It’s important to understand that this isn’t a numbers game but “real lives, real people,” said Anindit Roy Chowdhury, program manager for labor rights at C&A Foundation, the philanthropic arm of the Belgium- and Germany-based retailer. “Sometimes we don’t get to see them simply because we’re only looking at the numbers: somebody says 40 million, someone says 10 million, someone says 8 million. But even if it’s eight, these are eight lives.”

While remediation is important, it’s important for philanthropists to engage in advocacy work, too, Chowdhury noted.

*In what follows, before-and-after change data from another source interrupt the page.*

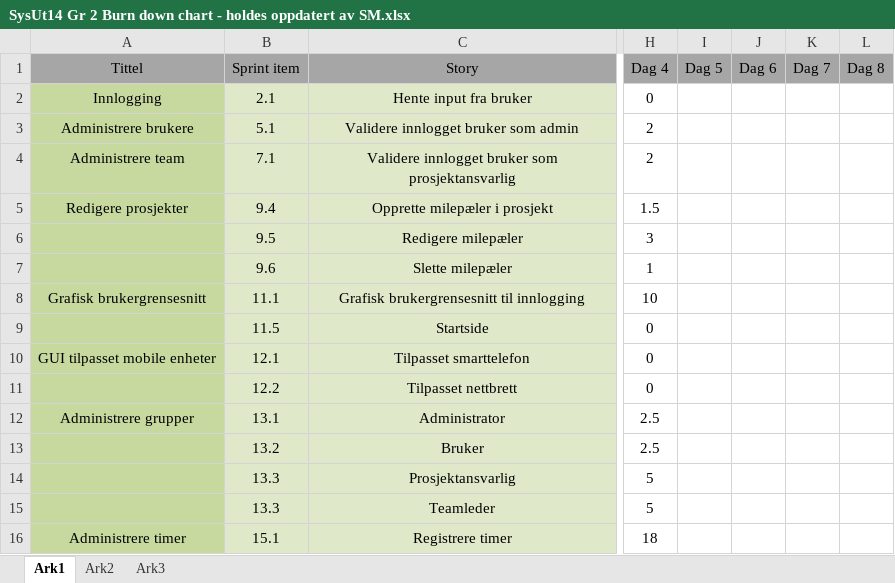
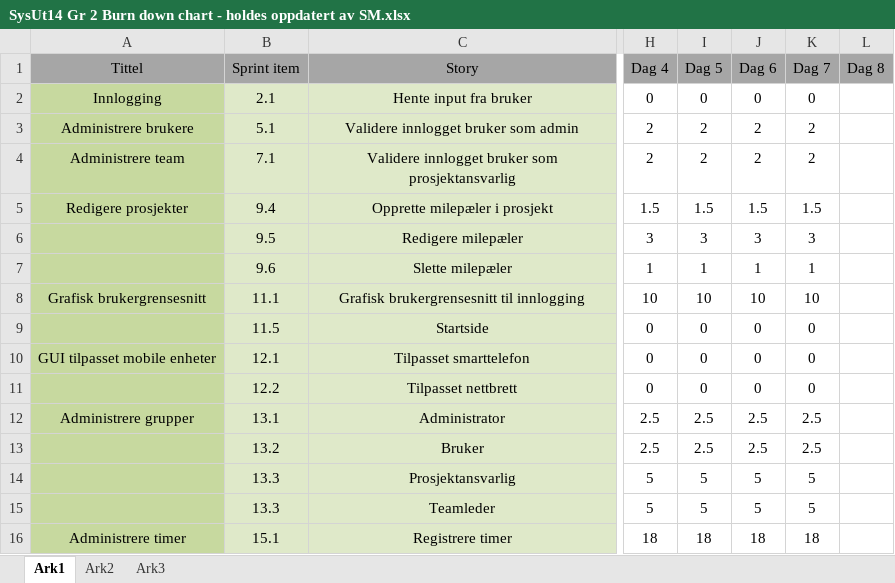
Before and after one commit to SurtEple/Dokumenter, an Excel workbook: Sprint 4/SysUt14 Gr 2 Burn down chart - holdes oppdatert av SM.xlsx, sheet Ark1, drawn as a sheet; only a part is shown, gaps mark what is left out; values as stored, in another font and other column widths than the file's, no borders; charts and pictures not drawn; the diff covers the shown part only; the diff names each change by its address in the sheet, - before the commit and + after, or states it on an @@ line.

```diff
--- a/Sprint 4/SysUt14 Gr 2 Burn down chart - holdes oppdatert av SM.xlsx (sheet Ark1)
+++ b/Sprint 4/SysUt14 Gr 2 Burn down chart - holdes oppdatert av SM.xlsx (sheet Ark1)
-I2 (Dag 5): (empty)
+I2 (Dag 5): 0
-J2 (Dag 6): (empty)
+J2 (Dag 6): 0
-K2 (Dag 7): (empty)
+K2 (Dag 7): 0
-I3:I4 (Dag 5): (empty)
+I3:I4 (Dag 5): 2
-J3:J4 (Dag 6): (empty)
+J3:J4 (Dag 6): 2
-K3:K4 (Dag 7): (empty)
+K3:K4 (Dag 7): 2
-I5 (Dag 5): (empty)
+I5 (Dag 5): 1.5
-J5 (Dag 6): (empty)
+J5 (Dag 6): 1.5
-K5 (Dag 7): (empty)
+K5 (Dag 7): 1.5
-I6 (Dag 5): (empty)
+I6 (Dag 5): 3
-J6 (Dag 6): (empty)
+J6 (Dag 6): 3
-K6 (Dag 7): (empty)
+K6 (Dag 7): 3
-I7 (Dag 5): (empty)
+I7 (Dag 5): 1
-J7 (Dag 6): (empty)
+J7 (Dag 6): 1
-K7 (Dag 7): (empty)
+K7 (Dag 7): 1
-I8 (Dag 5): (empty)
+I8 (Dag 5): 10
-J8 (Dag 6): (empty)
+J8 (Dag 6): 10
-K8 (Dag 7): (empty)
+K8 (Dag 7): 10
-I9:I11 (Dag 5): (empty)
+I9:I11 (Dag 5): 0
-J9:J11 (Dag 6): (empty)
+J9:J11 (Dag 6): 0
-K9:K11 (Dag 7): (empty)
+K9:K11 (Dag 7): 0
-I12:I13 (Dag 5): (empty)
+I12:I13 (Dag 5): 2.5
-J12:J13 (Dag 6): (empty)
+J12:J13 (Dag 6): 2.5
-K12:K13 (Dag 7): (empty)
+K12:K13 (Dag 7): 2.5
-I14:I15 (Dag 5): (empty)
+I14:I15 (Dag 5): 5
-J14:J15 (Dag 6): (empty)
+J14:J15 (Dag 6): 5
-K14:K15 (Dag 7): (empty)
+K14:K15 (Dag 7): 5
-I16 (Dag 5): (empty)
+I16 (Dag 5): 18
-J16 (Dag 6): (empty)
+J16 (Dag 6): 18
-K16 (Dag 7): (empty)
+K16 (Dag 7): 18
```
Also changed, not shown: 18 edited cells elsewhere in this sheet, charts or pictures, Sprint 4/SysUt14 Gr 2 Burn up chart - holdes oppdatert av SM.xlsx.
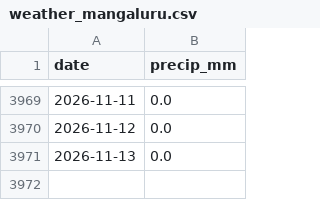
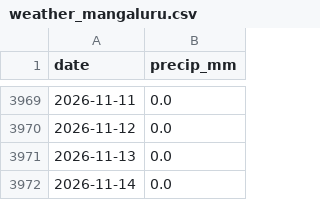
Before and after one commit to 3T3RN4TU5/price-forecasting, a CSV file: data/raw/weather_mangaluru.csv, drawn as a sheet; only a part is shown, gaps mark what is left out; the diff names each change by its address in the sheet, - before the commit and + after, or states it on an @@ line.

```diff
--- a/data/raw/weather_mangaluru.csv
+++ b/data/raw/weather_mangaluru.csv
+row 3972: 2026-11-14 | 0.0
```
Also changed, not shown: 1 other file.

“The magnitude of the problem is so much, so you can actually continuously do remediation but the problem is going to shift from one place to another, so what needs to be done is to look at the issue of policy building and policy dialogue. And also enforcing policies that exist,” he said. “We need to hold governments to account in saying, ‘Don’t just create these opportunities for businesses to flourish. But also make sure that there is human rights due diligence that ensures that the children of men and women who are working thrive.’”

Few parents willingly turn their son or daughter over to child labor, said Smith, whose organization works to end child exploitation in the rug-making industry. Taking a recriminatory—or worse, paternalistic—tone is rarely helpful. She recounted visiting communities, for instance, where schools “literally weren’t working” and teachers often failed to show up.

“Instead of telling them [to do] something, we would ask them, ‘Why are your children working?’ or ‘What can we do to make [school] a positive proposition?’” she said. “We work with them to get the kids into school and support them to overcoming those various barriers, and we work with the local government to strengthen the schools and create accountability around what those schools are doing alongside the parents of that community.”

One thing Chowdhury is done with is excuses: from brands, from suppliers, even from consumers.

“In 2019, in the 21st century, to say we don’t know is not good enough,” he said. “With the tremendous technological evolution over the last 10 years, to say we still don’t know if a piece of clothing that anyone of us is wearing is actually made by child labor or not, it’s unacceptable.”

Acknowledging the shadows in the supply chain is the first step, Chowdhury said. The second? Investing in transparency.

“It just doesn’t happen naturally; you have to invest into the process,” he said. “You can’t just say that transparency costs money because that’s the least that you have to do.”